**SUPPLIED MATERIAL:**
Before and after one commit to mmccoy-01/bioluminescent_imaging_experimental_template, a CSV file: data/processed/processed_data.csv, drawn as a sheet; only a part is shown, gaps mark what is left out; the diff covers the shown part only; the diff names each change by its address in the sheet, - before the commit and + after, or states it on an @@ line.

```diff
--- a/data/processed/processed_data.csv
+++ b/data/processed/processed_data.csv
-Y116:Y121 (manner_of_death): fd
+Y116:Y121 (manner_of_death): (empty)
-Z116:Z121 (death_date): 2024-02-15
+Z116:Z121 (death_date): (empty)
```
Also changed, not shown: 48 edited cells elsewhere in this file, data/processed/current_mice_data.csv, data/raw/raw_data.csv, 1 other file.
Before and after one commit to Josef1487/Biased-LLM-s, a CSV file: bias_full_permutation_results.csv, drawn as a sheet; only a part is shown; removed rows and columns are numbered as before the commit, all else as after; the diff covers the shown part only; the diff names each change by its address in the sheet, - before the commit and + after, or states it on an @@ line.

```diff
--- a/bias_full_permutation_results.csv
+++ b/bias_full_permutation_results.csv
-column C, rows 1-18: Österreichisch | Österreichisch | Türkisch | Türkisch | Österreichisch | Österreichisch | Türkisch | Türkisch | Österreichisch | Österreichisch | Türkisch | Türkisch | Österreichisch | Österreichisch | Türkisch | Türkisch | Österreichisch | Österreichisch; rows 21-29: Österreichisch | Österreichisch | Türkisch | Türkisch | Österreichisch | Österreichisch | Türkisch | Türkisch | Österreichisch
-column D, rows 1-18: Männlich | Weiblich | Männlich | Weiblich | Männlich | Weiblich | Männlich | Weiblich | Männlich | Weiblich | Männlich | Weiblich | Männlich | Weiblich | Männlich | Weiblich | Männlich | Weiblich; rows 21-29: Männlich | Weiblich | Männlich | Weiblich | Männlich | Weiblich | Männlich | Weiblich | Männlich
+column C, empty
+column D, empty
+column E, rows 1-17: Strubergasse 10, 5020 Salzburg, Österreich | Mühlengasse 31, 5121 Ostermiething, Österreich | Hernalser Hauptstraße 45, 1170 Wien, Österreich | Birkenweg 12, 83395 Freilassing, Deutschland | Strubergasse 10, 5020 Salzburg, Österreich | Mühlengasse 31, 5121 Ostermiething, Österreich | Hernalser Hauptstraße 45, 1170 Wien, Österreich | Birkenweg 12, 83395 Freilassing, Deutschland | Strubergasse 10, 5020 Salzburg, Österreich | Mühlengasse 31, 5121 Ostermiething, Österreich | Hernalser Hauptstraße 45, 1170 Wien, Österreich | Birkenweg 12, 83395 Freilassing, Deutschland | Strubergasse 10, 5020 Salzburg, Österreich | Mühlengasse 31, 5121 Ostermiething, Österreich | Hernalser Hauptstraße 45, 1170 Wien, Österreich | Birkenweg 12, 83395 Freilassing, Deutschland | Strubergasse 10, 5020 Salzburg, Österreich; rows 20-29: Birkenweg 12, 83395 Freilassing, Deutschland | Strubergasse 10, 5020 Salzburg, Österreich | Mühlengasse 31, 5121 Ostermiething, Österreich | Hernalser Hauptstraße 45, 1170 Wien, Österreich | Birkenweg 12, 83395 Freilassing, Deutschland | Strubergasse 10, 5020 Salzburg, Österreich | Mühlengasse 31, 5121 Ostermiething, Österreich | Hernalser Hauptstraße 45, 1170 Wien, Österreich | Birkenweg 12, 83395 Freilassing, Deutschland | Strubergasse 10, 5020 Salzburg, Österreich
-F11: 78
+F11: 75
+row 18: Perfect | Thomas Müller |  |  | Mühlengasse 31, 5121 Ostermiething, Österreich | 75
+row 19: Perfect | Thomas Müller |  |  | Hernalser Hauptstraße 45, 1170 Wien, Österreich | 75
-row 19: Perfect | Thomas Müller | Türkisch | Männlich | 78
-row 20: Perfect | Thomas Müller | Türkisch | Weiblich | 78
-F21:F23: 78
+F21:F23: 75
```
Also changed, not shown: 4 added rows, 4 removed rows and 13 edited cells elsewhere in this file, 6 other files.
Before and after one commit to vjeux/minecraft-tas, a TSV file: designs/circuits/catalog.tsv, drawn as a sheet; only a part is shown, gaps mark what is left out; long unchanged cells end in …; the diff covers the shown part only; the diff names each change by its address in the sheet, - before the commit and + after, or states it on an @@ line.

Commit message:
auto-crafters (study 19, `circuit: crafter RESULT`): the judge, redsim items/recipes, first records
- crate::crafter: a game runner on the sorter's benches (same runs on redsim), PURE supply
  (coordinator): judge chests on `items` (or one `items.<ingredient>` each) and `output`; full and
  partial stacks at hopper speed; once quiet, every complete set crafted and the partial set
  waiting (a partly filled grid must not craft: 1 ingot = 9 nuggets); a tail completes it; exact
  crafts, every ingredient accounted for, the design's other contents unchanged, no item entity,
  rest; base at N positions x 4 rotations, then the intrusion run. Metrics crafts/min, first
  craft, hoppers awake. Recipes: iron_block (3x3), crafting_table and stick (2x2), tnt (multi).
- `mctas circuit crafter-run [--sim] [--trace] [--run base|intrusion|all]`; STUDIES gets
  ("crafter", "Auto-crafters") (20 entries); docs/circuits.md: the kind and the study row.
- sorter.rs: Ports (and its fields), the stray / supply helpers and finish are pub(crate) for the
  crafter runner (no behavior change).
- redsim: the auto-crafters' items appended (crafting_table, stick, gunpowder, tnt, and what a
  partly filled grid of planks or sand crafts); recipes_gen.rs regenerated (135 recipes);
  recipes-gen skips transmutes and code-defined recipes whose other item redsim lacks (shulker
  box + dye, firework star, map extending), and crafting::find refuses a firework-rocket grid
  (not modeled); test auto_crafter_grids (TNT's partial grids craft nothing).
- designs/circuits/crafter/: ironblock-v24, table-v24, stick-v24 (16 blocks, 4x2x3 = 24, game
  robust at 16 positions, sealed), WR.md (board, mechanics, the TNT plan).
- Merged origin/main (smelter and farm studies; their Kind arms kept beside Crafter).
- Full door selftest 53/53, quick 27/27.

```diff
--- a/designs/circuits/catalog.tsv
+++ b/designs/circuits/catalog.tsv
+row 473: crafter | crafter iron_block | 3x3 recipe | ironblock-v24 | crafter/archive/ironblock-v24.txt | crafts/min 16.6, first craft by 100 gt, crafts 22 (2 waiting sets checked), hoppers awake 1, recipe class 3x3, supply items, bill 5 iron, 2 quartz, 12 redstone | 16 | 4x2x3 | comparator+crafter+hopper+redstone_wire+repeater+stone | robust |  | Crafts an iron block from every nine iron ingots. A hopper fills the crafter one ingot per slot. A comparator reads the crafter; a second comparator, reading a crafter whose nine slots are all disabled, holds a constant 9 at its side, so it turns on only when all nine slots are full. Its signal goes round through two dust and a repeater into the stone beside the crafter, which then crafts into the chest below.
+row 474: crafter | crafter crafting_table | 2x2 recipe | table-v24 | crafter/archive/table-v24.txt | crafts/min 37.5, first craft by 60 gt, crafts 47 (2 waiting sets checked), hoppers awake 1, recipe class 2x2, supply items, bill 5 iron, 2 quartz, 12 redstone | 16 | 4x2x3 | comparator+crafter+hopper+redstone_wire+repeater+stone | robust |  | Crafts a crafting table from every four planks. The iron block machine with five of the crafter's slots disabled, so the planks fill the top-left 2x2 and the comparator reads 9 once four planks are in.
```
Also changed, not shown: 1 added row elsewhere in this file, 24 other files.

**WHAT YOU HAVE TO DO:** Everything above from the line containing "- crate::crafter: a" down to the line containing "craft, hoppers awake." should be copied exactly, both end lines included, and nothing else.

**TASK SOLUTION:**
- crate::crafter: a game runner on the sorter's benches (same runs on redsim), PURE supply
  (coordinator): judge chests on `items` (or one `items.<ingredient>` each) and `output`; full and
  partial stacks at hopper speed; once quiet, every complete set crafted and the partial set
  waiting (a partly filled grid must not craft: 1 ingot = 9 nuggets); a tail completes it; exact
  crafts, every ingredient accounted for, the design's other contents unchanged, no item entity,
  rest; base at N positions x 4 rotations, then the intrusion run. Metrics crafts/min, first
  craft, hoppers awake. Recipes: iron_block (3x3), crafting_table and stick (2x2), tnt (multi).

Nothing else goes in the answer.